Dataset entries
───

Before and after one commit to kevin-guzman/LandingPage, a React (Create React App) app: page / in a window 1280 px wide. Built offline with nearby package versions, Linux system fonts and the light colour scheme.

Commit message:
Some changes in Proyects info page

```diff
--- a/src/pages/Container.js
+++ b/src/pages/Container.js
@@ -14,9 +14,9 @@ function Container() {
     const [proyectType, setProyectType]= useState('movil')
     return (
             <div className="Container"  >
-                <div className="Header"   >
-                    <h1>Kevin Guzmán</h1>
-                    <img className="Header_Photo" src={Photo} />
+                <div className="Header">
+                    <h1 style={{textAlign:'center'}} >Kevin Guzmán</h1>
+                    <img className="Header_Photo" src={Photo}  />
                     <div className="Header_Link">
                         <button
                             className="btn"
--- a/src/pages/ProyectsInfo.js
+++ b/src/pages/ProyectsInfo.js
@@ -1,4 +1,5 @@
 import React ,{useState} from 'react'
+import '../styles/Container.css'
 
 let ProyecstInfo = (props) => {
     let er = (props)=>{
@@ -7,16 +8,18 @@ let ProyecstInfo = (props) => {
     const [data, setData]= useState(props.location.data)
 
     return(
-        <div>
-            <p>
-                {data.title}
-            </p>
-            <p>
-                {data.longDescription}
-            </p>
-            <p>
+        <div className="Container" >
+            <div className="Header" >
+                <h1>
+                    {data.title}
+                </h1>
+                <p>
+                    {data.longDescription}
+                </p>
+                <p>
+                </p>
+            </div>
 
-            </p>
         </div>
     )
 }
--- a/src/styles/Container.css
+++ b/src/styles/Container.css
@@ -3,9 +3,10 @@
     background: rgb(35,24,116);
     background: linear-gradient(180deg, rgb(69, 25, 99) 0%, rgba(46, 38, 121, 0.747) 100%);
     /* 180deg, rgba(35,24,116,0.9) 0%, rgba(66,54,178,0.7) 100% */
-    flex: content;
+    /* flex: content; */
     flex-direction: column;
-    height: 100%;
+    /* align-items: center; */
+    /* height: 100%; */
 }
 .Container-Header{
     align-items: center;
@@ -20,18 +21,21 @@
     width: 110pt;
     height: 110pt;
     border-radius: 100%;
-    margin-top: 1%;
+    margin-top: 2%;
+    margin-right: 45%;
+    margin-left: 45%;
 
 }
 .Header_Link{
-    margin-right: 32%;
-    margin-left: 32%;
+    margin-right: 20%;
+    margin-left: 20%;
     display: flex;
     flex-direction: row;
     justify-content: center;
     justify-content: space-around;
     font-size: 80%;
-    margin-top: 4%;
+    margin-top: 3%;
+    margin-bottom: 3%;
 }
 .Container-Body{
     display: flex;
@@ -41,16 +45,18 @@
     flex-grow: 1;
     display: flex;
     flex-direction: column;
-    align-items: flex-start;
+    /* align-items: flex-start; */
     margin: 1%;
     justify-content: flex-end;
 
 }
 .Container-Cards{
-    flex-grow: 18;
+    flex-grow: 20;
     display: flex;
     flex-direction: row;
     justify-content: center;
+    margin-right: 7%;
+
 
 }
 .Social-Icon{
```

───

→ TASK GOAL: Whenever the word "center" shows up in a line of the entries, copy that line.

→ THE ANSWER:
+                    <h1 style={{textAlign:'center'}} >Kevin Guzmán</h1>
+    /* align-items: center; */
     align-items: center;
     justify-content: center;
     justify-content: center;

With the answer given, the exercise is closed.